If you’re considering upgrading your home’s siding, or are in the process of constructing a new home, review the following home siding options to choose the best option for your budget, style and maintenance plan. From classic brick to versatile vinyl, compare maintenance, durability and aesthetic appeal to find the perfect fit for your home.
This classic housing siding is often chosen for its low maintenance and durability, as well as its traditional aesthetic appeal.
- It does not offer structural support to the home, and is simply built against a wooden frame, and held together with mortar.
- In most areas, brick siding will last the life of the home, though regions prone to earthquakes may experience moderate to severe structural issues with brick siding, dramatically reducing its lifespan.
- Brick siding can cost more than other home siding options, but it may also add to the value of your home.
- Maintenance costs are typically very low, and should only involve power washing for the first 10 to 20 years before structural maintenance is required.
- Brick siding should be installed by a professional to prevent cracks and deterioration, increasing its value and longevity.
- Typically applied to metal wire laid over a wooden frame, stucco is a relatively easy material to apply to homes, and can been done by the homeowner themselves, with proper instruction.
- While stucco siding may not last the entire life of the house, warranties typically range up to 10 years, with the lifespan of the stucco sometimes reaching 50 years.
- Stucco can easily be dyed a range of colors, making it a good choice for homeowners look for custom coloring on their home.

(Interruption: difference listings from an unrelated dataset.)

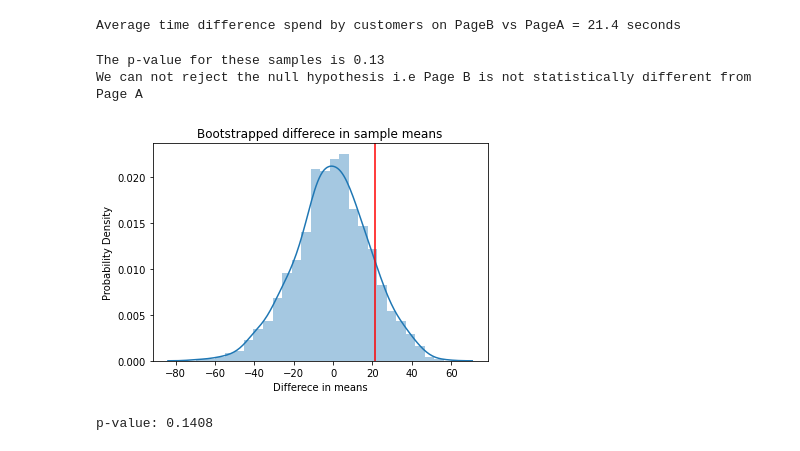
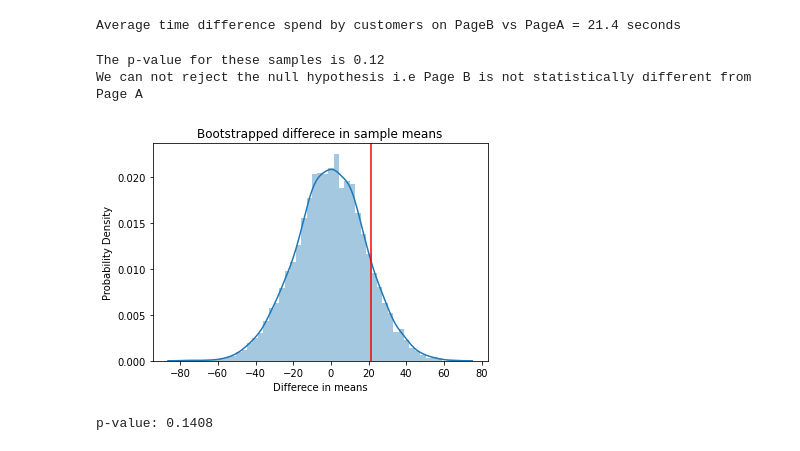
Before and after one commit to skumarudel/DS_Physicists, a Jupyter notebook: Lecture3-Statistics/HypothesisTesting.ipynb, the cells around one changed output. Cells and saved outputs as stored; diff of their text form; code cells hidden in the pictures.

```diff
--- a/Lecture3-Statistics/HypothesisTesting.ipynb
+++ b/Lecture3-Statistics/HypothesisTesting.ipynb
@@ -84,25 +84,25 @@ def test_null(df, iters = 1000):
   return means_diff
 # %%
 np.random.seed(5)
-diff_of_mean = test_null(session_times)
+diff_of_mean = test_null(session_times, iters=5000)
 sns.distplot(diff_of_mean)
 
 plt.title('Bootstrapped differece in sample means')
 plt.xlabel('Differece in means')
 plt.ylabel('Probability Density')
 plt.axvline(observed_diff, color='red')
 #plt.legend()
-p_value = np.sum(diff_of_mean > observed_diff) / len(diff_of_mean)
+p_value = np.sum(diff_of_mean >= observed_diff) / len(diff_of_mean)
 print("The p-value for these samples is {:.2g}".format(p_value))
 
 if p_value < 0.05:
     print('We can reject the null hypothesis that Page B is better than Page A in terms of retenion of customers')
 else:
     print('We can not reject the null hypothesis i.e Page B is not statistically different from Page A')
 # %% [output]
-The p-value for these samples is 0.13
+The p-value for these samples is 0.12
 We can not reject the null hypothesis i.e Page B is not statistically different from Page A
-[figure, old version]
+[figure, new version]
 # %%
 tstat, pvalue, df = sm.stats.ttest_ind(
     session_times[session_times.Page == 'Page A'].Time,
```
Also changed, not shown: parts of 8 cells of this notebook.
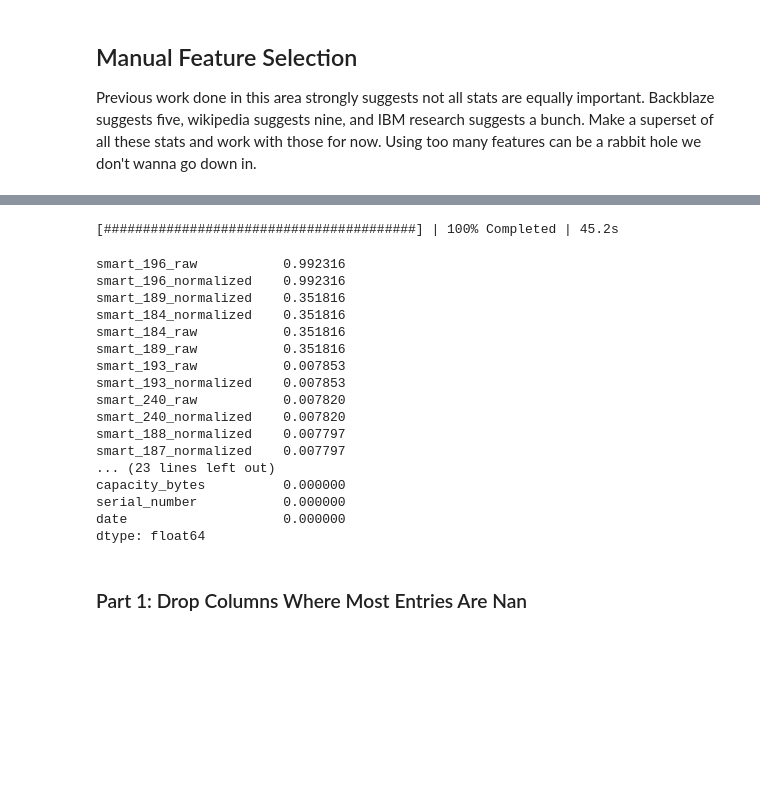
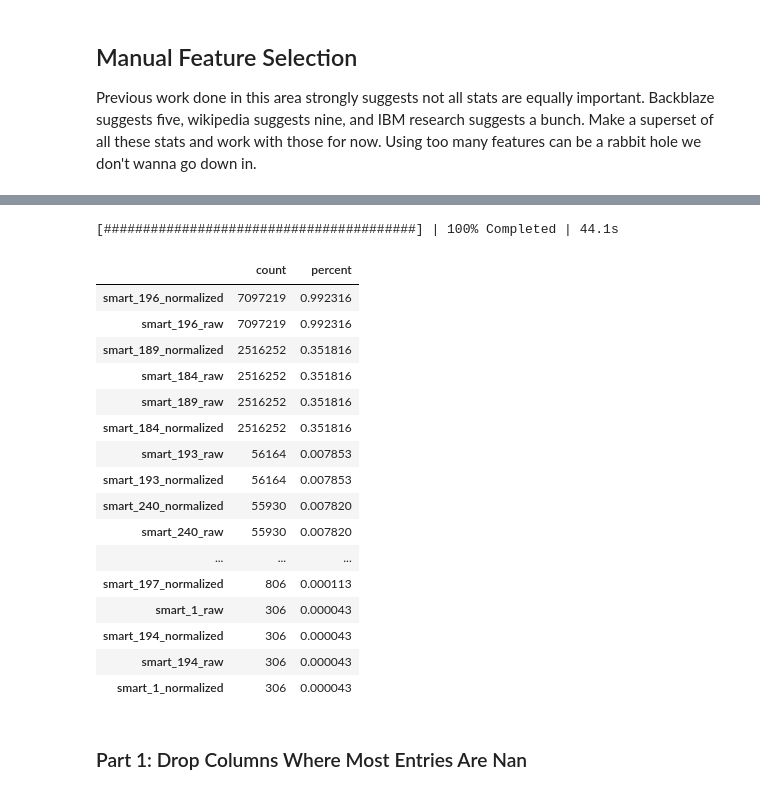
Before and after one commit to aicoe-aiops/ceph_drive_failure, a Jupyter notebook: dask_data_cleaner.ipynb, the cells around one changed output, grey strips where cells are left out. Drawn from its saved outputs; the diff is of its cells as text; code cells hidden in the pictures; blank space fills up the shorter version.

```diff
--- a/dask_data_cleaner.ipynb
+++ b/dask_data_cleaner.ipynb
@@ -263,44 +252,82 @@ clean_df = seagate_df[keep_cols]
+# %%
+def get_nan_count_percent(df, divisor=None):
+    """Calculates the number of nan values per column,
+        both as an absolute amount and as a percentage of some pre-defined "total" amount
+
+        WARNING: Return value is of the same type (pd.DataFrame or dask.dataframe) as the
+        input. It is up to the caller to handle this accordingly.
+
+    Arguments:
+        df {pandas.DataFrame/dask.dataframe} -- dataframe whose nan count to generate
+
+    Keyword Arguments:
+        divisor {int/float} -- the "total" amount for calculating percentage.
+                                If value in count column is n, value in percent column
+                                will be n/divisor.
+                                If not provided, number of rows is used by default
+                                (default: {None})
+
+    Returns:
+        ret_df {pandas.DataFrame/dask.dataframe} -- dataframe with counts and percentages
+                                                    of nans in each column of input df.
+                                                    Column name is the index, "count" and
+                                                    "percent" are the two columns.
+    """
+    # if total count is not provided, use the number of rows
+    if divisor is None:
+        # NOTE: len must be used, not shape because in case of dask dataframe
+        # shape returns a delayed computation, not an actual value. but
+        # len returns an actual value
+        divisor = len(df)
+
+    # get count and convert series to dataframe
+    ret_df = df.isna().sum().to_frame("count")
+
+    # add percent column
+    ret_df["percent"] = ret_df["count"] / divisor
+
+    return ret_df
 # %%
 # how bad is the nan situation for critical columns? get counts as a percent of total
-seagate_nanpercent = clean_df.isna().sum().compute() / num_total_datapts
+seagate_nans = get_nan_count_percent(clean_df, num_total_datapts)
 
 ###################################################################
 # # this chunk of code is used to get cols with the same percent of
 # # nan values
 # val = None
 # for k, v in seagate_nanpercent.iteritems():
 #     if v > 0.999197 and v < 0.999199:
 #         if val is None:
 #             val = v
 #         print(k)
 #         print(v)
 #         if v == val:
 #             print('same as val')
 #         else:
 #             print('different')
 ###################################################################
 
-# show only values which are not all nans
-seagate_nanpercent[seagate_nanpercent!=1].sort_values(ascending=False)
+# show only values which at least some nans
+seagate_nans[(seagate_nans['percent'] != 0) & (seagate_nans['percent'] != 1)].compute().sort_values(by='percent', ascending=False)
 # %% [output]
-[########################################] | 100% Completed | 45.2s
+[########################################] | 100% Completed | 44.1s
-smart_196_raw           0.992316
-smart_196_normalized    0.992316
-smart_189_normalized    0.351816
-smart_184_normalized    0.351816
-smart_184_raw           0.351816
-smart_189_raw           0.351816
-smart_193_raw           0.007853
-smart_193_normalized    0.007853
-smart_240_raw           0.007820
-smart_240_normalized    0.007820
-smart_188_normalized    0.007797
-smart_187_normalized    0.007797
-... (23 lines left out)
-capacity_bytes          0.000000
-serial_number           0.000000
-date                    0.000000
-dtype: float64
+|  | count | percent |
+| smart_196_normalized | 7097219 | 0.992316 |
+| smart_196_raw | 7097219 | 0.992316 |
+| smart_189_normalized | 2516252 | 0.351816 |
+| smart_184_raw | 2516252 | 0.351816 |
+| smart_189_raw | 2516252 | 0.351816 |
+| smart_184_normalized | 2516252 | 0.351816 |
+| smart_193_raw | 56164 | 0.007853 |
+| smart_193_normalized | 56164 | 0.007853 |
+| smart_240_normalized | 55930 | 0.007820 |
+| smart_240_raw | 55930 | 0.007820 |
+| ... | ... | ... |
+| smart_197_normalized | 806 | 0.000113 |
+| smart_1_raw | 306 | 0.000043 |
+| smart_194_normalized | 306 | 0.000043 |
+| smart_194_raw | 306 | 0.000043 |
+| smart_1_normalized | 306 | 0.000043 |
 # %% [markdown]
 ### Part 1: Drop Columns Where Most Entries Are Nan
 # %%
```
Also changed, not shown: parts of 94 cells of this notebook.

- While the process of applying stucco takes several steps, increasing the cost of installation, the mixture dries quickly, and can be done in as little as one or two days.
This synthetic alternative to natural home siding options is known for its low maintenance and wide range of customizations.
- Vinyl will never require repainting since it is manufactured in the specific color your order.
- Scratches do not show on vinyl because the coloring runs completely through each piece, rather than simply being painted on.
- Vinyl siding may fade in color after many years, at which point it can be replaced or painted. Also, excessive heat can warp the panels, requiring them to be replaced.
- Separate pieces can be replaced without taking down any other sections of the vinyl sidings, making repairs and replacements much easier than other home siding options.
- Vinyl can be made to appear like wood, stone or brick, making it a great choice for custom home siding.
- Depending on the color, quality and style of vinyl, this siding can be one of the cheapest home siding options available.
Stone siding is popular as much for its visual impact as its durability and insulation properties, making it a great choice for home siding. Its numerous benefits do come at a cost however, making stone siding one of the most expensive options on the market.
- Unlike wood siding, stone will not rot, as it is water resistant.
- Stone siding is extremely durable, and when installed properly, can last 100 years or more, making the high price tag worth the investment.
- Stone insulates the home, keeping it cooler in hot weather, and warmer in cold temperatures.
- Coupled with its durability and longevity, stone adds a substantial visual impact to your home, and can add value both for its style and hearty makeup.
- Stone is also fire resistant, making it an excellent choice for home in fire-prone regions.
- Natural stone siding is available in a selection of varying colors and finishes, but it limited to what naturally occurs.
Another classic home siding option is wood. Whether in its full log form, planks or shingles, wood siding offers a natural and renewable option for constructing your home’s siding.
- A natural insulator, wood siding can help keep your home cool in the summer and warm in the winter, reducing the cost of utility bills with a hardie plank siding contractor.
- Wood siding can typically last up to 30 years, depending on the quality of the wood and maintenance.
- Wood panels or shingles can easily be replaced when damaged without needing to remove large sections of the siding.
- Though wood is naturally susceptible to fire, some options offer moderate fire protection.
- This form of siding comes in a variety of naturally occurring colors and patterns, and is easily painted for custom home design.
Depending on the quality, wood siding can be relatively inexpensive. As the material quality, size and detail increases, so does the price, making wood siding easy to